Having spent quite a bit of time looking at polling options and trying things out, I felt sure that the the Google Charts api (n.d.) would give me the level of interactivity and customisation required.
Something I changed
The data itself is from Offcom’s report entitled, The Communications Market, 5 Internet and Online Content (2016a, p. 191). What is great about their site is that they make the raw data available in Microsoft Excel format, so I was able to construct the chart based on a subset of data (Ofcom, 2016b). In order to show the age versus ownership I selected a stacked barchart as a space efficient way to show the data.
Prepping the chart for print
I have still to create my print stylesheet, which is something that I will do towards the end of the project. In the meantime it made sense to make sure that the chart was prepped for printing to png. I am not going to make a link to the png available as that function will run in browsers which support the HTML5 <canvas> element (Google, 2016c). However, what customising this script did do, was create a static view of the chart showing it in suitable format for printing.
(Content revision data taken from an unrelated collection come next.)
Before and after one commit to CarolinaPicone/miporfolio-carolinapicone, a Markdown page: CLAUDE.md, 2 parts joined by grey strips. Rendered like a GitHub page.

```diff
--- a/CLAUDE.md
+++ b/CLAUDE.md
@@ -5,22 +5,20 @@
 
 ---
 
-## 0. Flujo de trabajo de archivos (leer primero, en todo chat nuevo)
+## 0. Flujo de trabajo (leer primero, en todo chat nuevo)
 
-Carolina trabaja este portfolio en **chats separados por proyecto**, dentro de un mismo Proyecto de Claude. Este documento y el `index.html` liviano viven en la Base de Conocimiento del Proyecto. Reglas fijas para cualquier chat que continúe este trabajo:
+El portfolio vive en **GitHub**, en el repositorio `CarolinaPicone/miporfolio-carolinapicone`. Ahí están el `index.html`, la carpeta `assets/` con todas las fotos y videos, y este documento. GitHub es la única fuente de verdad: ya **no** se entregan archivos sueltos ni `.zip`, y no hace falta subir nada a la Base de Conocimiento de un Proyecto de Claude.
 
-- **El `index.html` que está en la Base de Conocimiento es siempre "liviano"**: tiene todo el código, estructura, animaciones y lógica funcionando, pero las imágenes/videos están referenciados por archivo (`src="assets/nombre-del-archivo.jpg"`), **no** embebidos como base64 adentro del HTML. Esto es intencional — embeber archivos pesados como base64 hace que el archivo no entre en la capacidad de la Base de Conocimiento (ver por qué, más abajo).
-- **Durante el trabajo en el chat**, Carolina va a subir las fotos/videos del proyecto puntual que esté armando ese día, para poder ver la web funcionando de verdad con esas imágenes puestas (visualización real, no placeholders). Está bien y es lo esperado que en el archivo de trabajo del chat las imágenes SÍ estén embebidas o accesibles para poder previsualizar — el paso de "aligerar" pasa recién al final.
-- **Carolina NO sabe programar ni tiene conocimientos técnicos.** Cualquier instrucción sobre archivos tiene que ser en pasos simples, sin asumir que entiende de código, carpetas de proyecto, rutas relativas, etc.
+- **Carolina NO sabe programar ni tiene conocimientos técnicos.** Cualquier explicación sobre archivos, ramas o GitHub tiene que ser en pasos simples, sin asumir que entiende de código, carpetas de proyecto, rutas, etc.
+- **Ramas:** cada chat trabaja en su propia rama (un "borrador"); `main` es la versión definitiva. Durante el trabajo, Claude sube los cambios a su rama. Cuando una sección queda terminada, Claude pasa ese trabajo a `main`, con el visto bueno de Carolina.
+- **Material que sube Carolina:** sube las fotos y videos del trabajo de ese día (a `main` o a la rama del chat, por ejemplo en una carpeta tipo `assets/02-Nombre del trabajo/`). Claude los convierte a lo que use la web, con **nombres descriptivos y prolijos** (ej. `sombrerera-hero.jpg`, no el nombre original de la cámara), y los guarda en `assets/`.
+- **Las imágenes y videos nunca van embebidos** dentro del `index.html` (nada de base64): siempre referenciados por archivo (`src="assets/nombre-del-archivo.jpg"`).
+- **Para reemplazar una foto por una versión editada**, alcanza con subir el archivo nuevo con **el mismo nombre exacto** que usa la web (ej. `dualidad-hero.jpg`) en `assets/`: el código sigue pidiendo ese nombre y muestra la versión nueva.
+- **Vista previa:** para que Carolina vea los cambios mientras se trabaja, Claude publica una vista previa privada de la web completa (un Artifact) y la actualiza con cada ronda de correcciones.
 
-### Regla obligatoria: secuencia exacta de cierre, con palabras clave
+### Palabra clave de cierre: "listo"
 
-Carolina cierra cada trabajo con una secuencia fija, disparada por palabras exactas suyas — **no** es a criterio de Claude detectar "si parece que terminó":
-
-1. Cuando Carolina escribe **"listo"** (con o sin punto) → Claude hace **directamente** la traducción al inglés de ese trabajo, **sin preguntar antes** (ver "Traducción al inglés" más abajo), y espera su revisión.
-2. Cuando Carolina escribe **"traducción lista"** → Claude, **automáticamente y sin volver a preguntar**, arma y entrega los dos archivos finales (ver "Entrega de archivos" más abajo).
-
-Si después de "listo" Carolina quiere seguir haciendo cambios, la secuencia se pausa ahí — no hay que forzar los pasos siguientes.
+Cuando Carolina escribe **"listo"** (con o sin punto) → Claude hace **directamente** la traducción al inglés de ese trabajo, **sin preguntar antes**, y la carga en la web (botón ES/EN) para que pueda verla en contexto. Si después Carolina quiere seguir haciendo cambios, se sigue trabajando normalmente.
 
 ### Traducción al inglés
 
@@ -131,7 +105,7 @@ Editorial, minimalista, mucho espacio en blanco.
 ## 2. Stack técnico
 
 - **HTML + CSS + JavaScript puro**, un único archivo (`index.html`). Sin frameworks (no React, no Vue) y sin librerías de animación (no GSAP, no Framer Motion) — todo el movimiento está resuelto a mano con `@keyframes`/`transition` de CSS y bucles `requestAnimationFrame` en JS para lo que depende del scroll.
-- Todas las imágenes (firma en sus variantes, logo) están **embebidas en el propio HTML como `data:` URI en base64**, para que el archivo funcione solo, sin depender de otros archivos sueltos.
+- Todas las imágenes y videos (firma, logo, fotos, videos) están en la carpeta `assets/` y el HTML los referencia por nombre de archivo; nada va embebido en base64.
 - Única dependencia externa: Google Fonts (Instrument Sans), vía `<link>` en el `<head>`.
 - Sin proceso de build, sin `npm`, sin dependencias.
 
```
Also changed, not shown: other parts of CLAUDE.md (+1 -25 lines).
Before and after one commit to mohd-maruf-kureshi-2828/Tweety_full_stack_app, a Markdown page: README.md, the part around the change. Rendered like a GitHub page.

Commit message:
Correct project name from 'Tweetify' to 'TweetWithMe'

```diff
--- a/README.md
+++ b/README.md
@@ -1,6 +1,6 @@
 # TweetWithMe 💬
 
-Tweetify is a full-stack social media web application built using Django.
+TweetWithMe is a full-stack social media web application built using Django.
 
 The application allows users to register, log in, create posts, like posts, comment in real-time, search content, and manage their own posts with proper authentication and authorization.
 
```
I decided that I needed to highlight the User Experience section of the portfolio page design, as it was all very wordy. There is still a lot to consider in this area, but I decided to add a tab image on the top-left of the UX factors (formerly scenarios) section. I started by creating an svg, partially inspired by a post on CSS-Tricks (Coyier, 2013). However, I really wasn’t happy with it in terms of formatting and scaling. For now I have replaced it with a tab which I created using pure CSS. The tab is actually made of two divs, one for the the main tab shape (rounded rectangle) and one for the slant leading up to it using the skewX transform option. However, I will have to replace this as it is only compatible with IE11 or later (Can I use, 2016). It is a shame, but it was good to learn about the transform option and again I used the ::before pseudo element to add text content on the div.
Ultimately, I will need to go back to an svg solution, but I will draw it to look like what I came up with using the CSS.
Apache Software Foundation. (2004). Apache license version 2.0. Retrieved January 7, 2017, from Apache Software Foundation website, http://www.apache.org/licenses/LICENSE-2.0
Can I use… (2016, October 23). Retrieved January 7, 2017, from http://caniuse.com/#search=transform
Coyier, C. (2013, December 4). SVG tabs (using an SVG shape as template) [Blog post]. Retrieved from https://css-tricks.com/svg-tabs-using-svg-shape-template/
cferdinandi. (2016, December 11). Cferdinandi/smooth-scroll. Retrieved December 11, 2016, from https://github.com/cferdinandi/smooth-scroll
Google. (n.d.). Charts | Google developers. Retrieved January 7, 2017, from Google Charts, https://developers.google.com/chart/
Google. (2016a, September 12). Load the libraries. Retrieved January 7, 2017, from Google Charts, https://developers.google.com/chart/interactive/docs/basic_load_libs#limitations
Google. (2016b, September 12). Bar charts. Retrieved January 7, 2017, from Google Charts, https://developers.google.com/chart/interactive/docs/gallery/barchart#stacked-bar-charts
metafizzy. (2016). Flickity. Retrieved January 15, 2017, from http://flickity.metafizzy.co/
Ofcom. (2016a). The Communications Market 2016: 5 Internet and online content. Retrieved from https://www.ofcom.org.uk/research-and-data/cmr/cmr16/the-communications-market-report-uk
Ofcom. (2016b, August 4). Data downloads. Retrieved January 7, 2017, from Ofcom.org.uk, https://www.ofcom.org.uk/research-and-data/cmr/cmr16/downloads